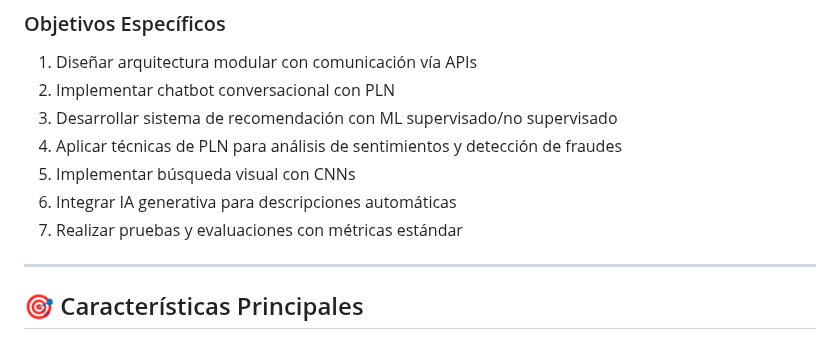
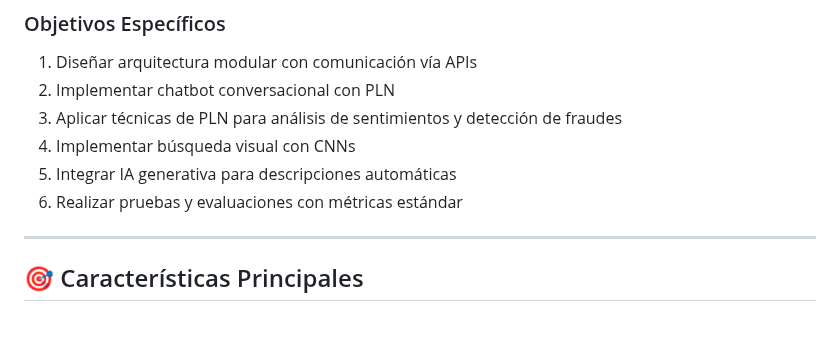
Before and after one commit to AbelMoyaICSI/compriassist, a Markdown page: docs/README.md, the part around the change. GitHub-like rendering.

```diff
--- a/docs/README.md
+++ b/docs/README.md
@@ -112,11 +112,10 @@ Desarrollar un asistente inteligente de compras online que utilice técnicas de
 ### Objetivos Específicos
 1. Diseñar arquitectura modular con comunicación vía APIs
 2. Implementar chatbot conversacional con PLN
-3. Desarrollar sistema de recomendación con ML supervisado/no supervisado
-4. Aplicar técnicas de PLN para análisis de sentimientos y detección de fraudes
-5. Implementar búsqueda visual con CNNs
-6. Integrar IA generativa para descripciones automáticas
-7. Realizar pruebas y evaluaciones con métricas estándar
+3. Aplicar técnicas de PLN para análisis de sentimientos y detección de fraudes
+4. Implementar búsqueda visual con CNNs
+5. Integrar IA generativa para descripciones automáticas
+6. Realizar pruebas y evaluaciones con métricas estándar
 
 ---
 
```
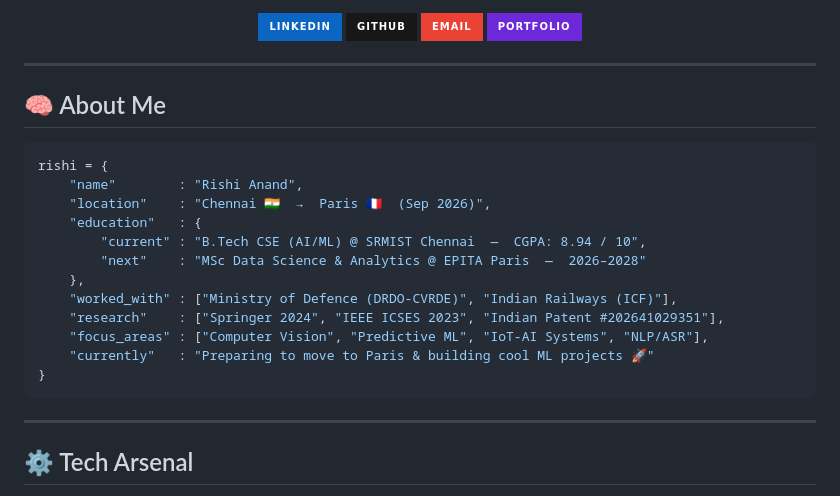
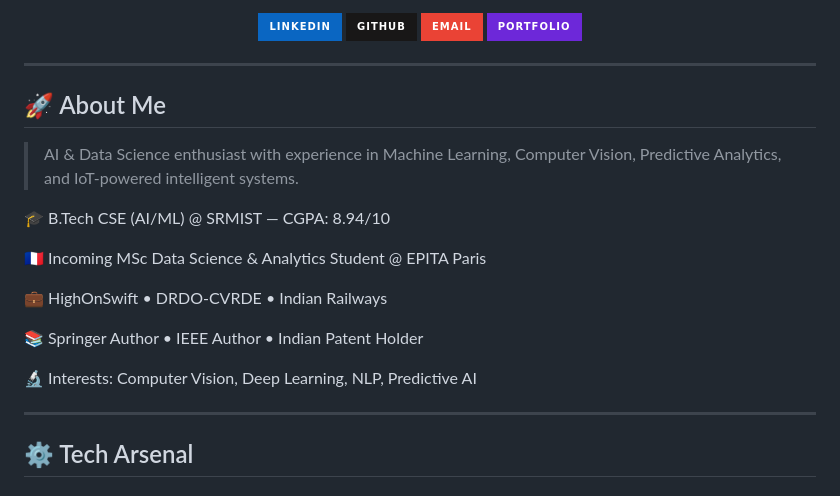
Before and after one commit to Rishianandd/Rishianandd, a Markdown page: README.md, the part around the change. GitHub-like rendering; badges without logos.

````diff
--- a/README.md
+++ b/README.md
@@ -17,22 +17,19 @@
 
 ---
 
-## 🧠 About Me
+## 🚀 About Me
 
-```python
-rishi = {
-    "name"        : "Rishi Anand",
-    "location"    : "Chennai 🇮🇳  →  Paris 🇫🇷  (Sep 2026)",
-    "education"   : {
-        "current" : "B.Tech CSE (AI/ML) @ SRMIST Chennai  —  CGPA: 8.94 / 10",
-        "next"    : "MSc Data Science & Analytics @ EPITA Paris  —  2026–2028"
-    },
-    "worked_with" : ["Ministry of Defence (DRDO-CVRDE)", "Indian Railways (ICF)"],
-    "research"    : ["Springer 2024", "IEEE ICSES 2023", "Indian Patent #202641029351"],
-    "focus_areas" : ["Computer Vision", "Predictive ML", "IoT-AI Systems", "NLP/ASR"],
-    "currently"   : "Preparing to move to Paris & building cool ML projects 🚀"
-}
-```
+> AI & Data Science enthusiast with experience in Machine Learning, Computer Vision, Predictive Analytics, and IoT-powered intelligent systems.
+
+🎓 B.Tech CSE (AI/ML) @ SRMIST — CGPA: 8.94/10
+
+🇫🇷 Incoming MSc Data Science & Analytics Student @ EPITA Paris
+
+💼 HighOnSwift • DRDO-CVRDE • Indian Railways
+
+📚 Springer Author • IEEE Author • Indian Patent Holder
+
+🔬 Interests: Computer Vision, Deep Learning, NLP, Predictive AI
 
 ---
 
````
**********
▶ YOUR GOAL: Among the lines of the material, find those that hold the word "Data" and copy them.

▶ THE ANSWER:
-        "next"    : "MSc Data Science & Analytics @ EPITA Paris  —  2026–2028"
+> AI & Data Science enthusiast with experience in Machine Learning, Computer Vision, Predictive Analytics, and IoT-powered intelligent systems.
+🇫🇷 Incoming MSc Data Science & Analytics Student @ EPITA Paris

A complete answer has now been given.